By Greg Lee
The evening of September 8, 2020 started out fairly routine here in the mountains of Northern California. We even checked the status of the wildfires in our area by visiting the local Fire Chief at the Station.
The fire was miles away and three crews were on it, so we figured there wasn’t much chance of it reaching my location anytime soon. So, we went home, made dinner, and turned in early when the sun set at 8:30 p.m.
At 10:30 p.m. what sounded like a jet aircraft making low flybys disrupted my light sleep. I went outside to check things out. There were no aircraft, but the winds were whipping up. Soon I heard the sound of loud explosions.
I’m not a stranger to the sounds of exploding propane tanks, vehicle gas tanks, and power transformers. I quickly jumped on my motorcycle and did a local recon. Everything seemed fine.
The only fire I could see was miles away and not an immediate threat.
But I didn’t know that officials were igniting back fires in our community. I’m not sure why they would light fires in high winds, and naturally, they soon got out of control. And then a soldier’s nightmare became reality. We were flanked by a wall of flames which was in effect, friendly fire, and the fire was racing through the crowns of the trees moving very fast.
I quickly gathered my dogs, computer, and firearms. I loaded my truck and practically drove through flames to a neighbor’s place to offer some assistance. I spent a few minutes there helping load up. As we drove down the mountain with the flames in hot pursuit, we were lucky not to have the road blocked by falling trees or power lines.
When disaster hits quickly, government agencies are ill equipped or prepared for an immediate response. In the first few hours neighbors were helping neighbors in our makeshift encampment in a large parking lot in town.
Churches, rescue missions, and the Salvation Army were the first to respond with water, food, gasoline cards, and clothing.
Eventually, government agencies set up a resource center for the victims to use. Most of the agencies were there, but getting that assistance can be a long and time consuming process.

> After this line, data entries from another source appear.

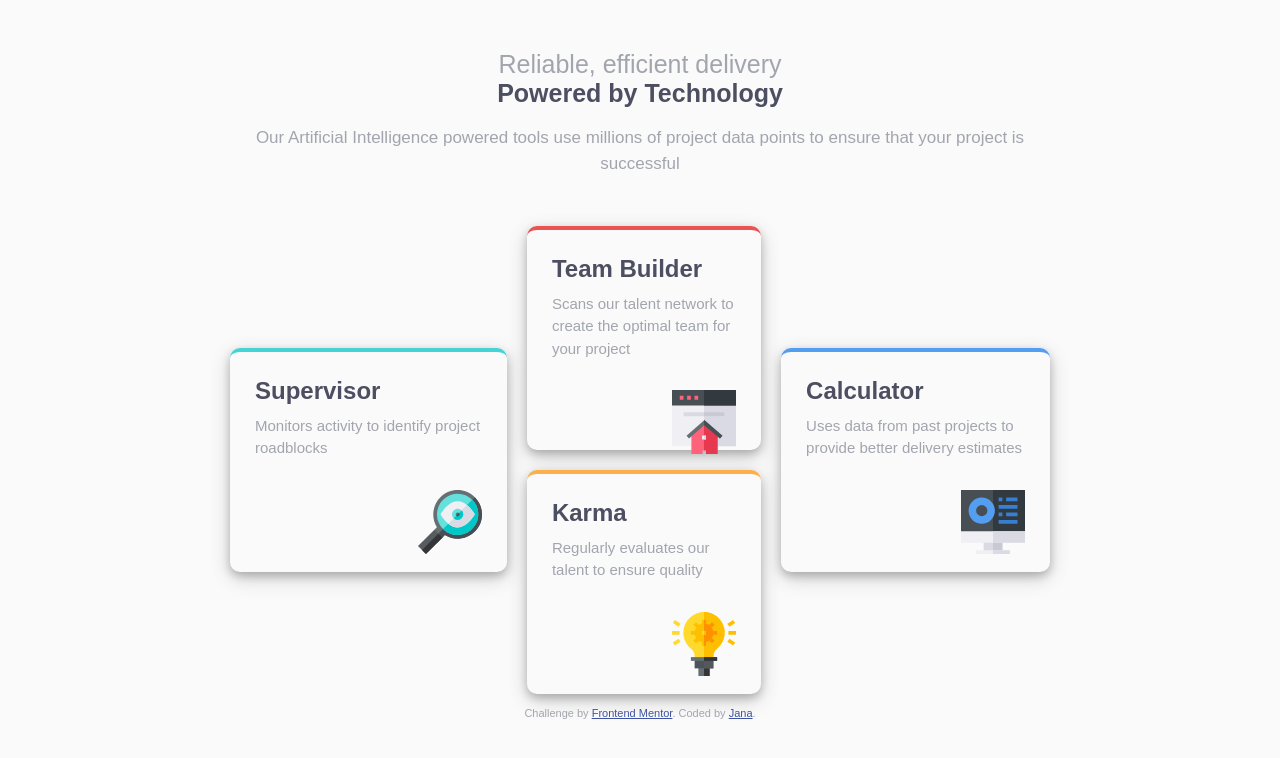
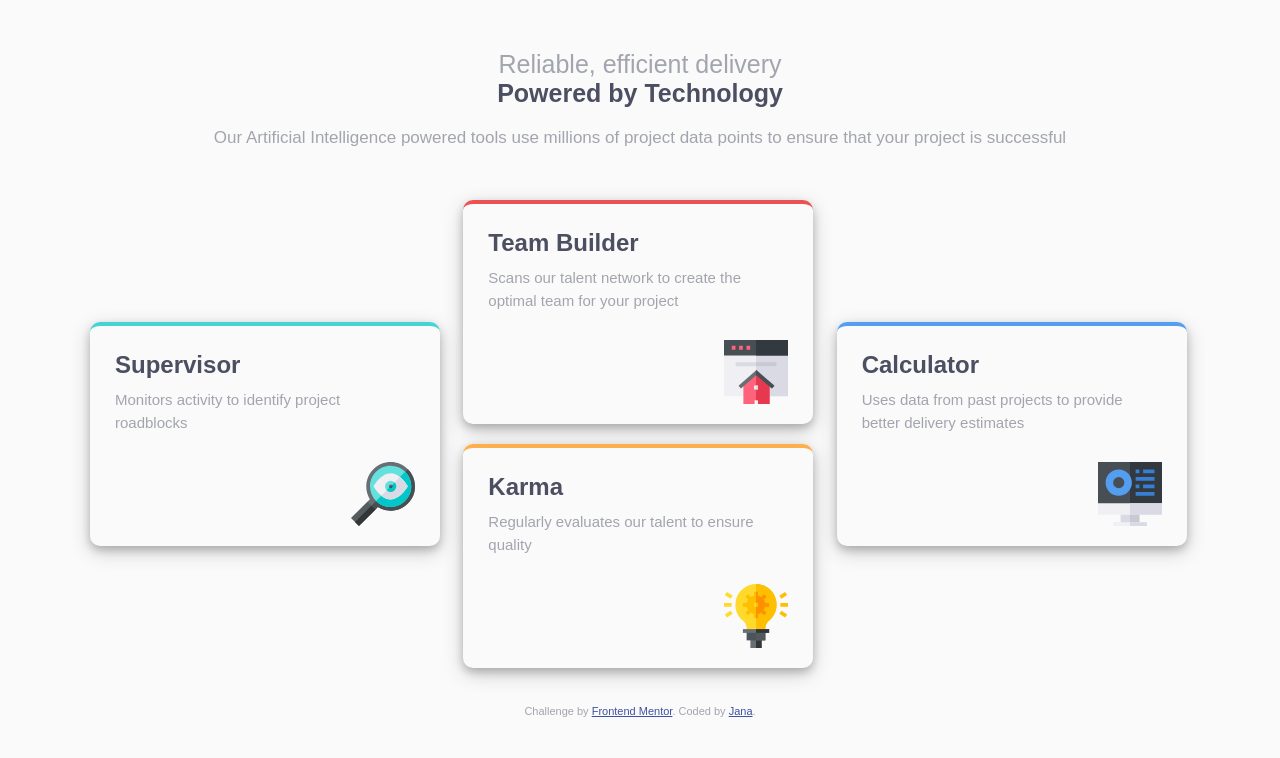
Before and after one commit to JaBoe97/four_card_feature_section, a website built with Vite: page index.html in a window 1280 px wide. Built offline with nearby package versions, Linux system fonts and the light colour scheme.

Commit message:
final version, readme, screenshots

```diff
--- a/stylesheet.css
+++ b/stylesheet.css
@@ -11,7 +11,6 @@
 
 body {
   font-family: "Poppins", sans-serif;
-  margin: 35px;
   background-color: var(--very-light-gray);
 }
 
@@ -19,7 +18,7 @@ body {
 h1 {
   text-align: center;
   font-size: 25px;
-  margin-top: 80px;
+  margin-top: 50px;
 }
 h2 {
   font-weight: 600;
@@ -37,27 +36,30 @@ p {
 body > p {
   text-align: center;
   font-size: 17px;
+  margin: 0 25px;
 }
 div > p {
   font-size: 15px;
 }
 
 svg {
-  margin-top: 15px;
-  float: right;
+  position: absolute;
+  bottom: 20px;
+  right: 25px;
 }
 
 /* grid styling */
 .grid-container {
   display: grid;
   gap: 20px;
-  margin-top: 80px;
+  margin: 50px 20px 35px 20px;
 }
 .item {
   border-radius: 10px;
   padding: 5px 25px;
   box-shadow: 0 4px 8px 0 rgba(0, 0, 0, 0.2), 0 6px 20px 0 rgba(0, 0, 0, 0.19);
   height: 210px;
+  position: relative;
 }
 .item1 {
   border-top: 4px solid var(--cyan);
@@ -81,12 +83,12 @@ svg {
   color: hsl(228, 45%, 44%);
 }
 
-@media (min-width: 1000px) {
-  body {
-    margin: 35px 230px;
-  }
+@media (min-width: 750px) {
   .grid-container {
-    margin-top: 50px;
+    min-width: 700px;
+    max-width: 1100px;
+    margin: 50px auto 35px auto;
+    grid-template-columns: 1fr 1fr 1fr;
     grid-template-areas:
       ". TeamBuilder ."
       "Supervisor TeamBuilder Calculator"
```
Also changed, not shown: README-template.md (deleted), README.md (added), images/screenshots/Screenshot desktop.png (added), images/screenshots/Screenshot mobil.png (added).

In many cases it can take weeks because housing and hotel rooms are hard to find. The current coronavirus pandemic also made for an extra challenge in this situation.
There exists a huge void in the assistance process. How does a victim get needed help in the space between the major aid providers and the immediate need?
I learned that one of the greatest resources available is from Veteran Service Organizations. When the Jewish War Veterans became aware of my dilemma, they were the first to respond and provide aid.
JWV has a dedicated Disaster Relief Program. They immediately approved my request for assistance and provided me with much needed funding for immediate needs. I am so grateful for the generosity and commitment my VSO has demonstrated.
My local Post 603 was also instrumental in providing aid. The members of the Post created a special fund, and I cannot begin to express how much it helped.
Thanks to the extraordinary efforts of the Jewish War Veterans at all levels, my tragedy has been significantly mitigated. I am forever appreciative to my comrades in arms for their unwavering support and actions to facilitate my challenges during these trying conditions.
When spring comes in a few months, thanks to JWV, I am prepared to go back to the mountain and rebuild.
It is truly an honor and a privilege to be associated with the greatest Veterans Service Organization in the nation, the Jewish War Veterans.
Volume 74. Number 4. 2020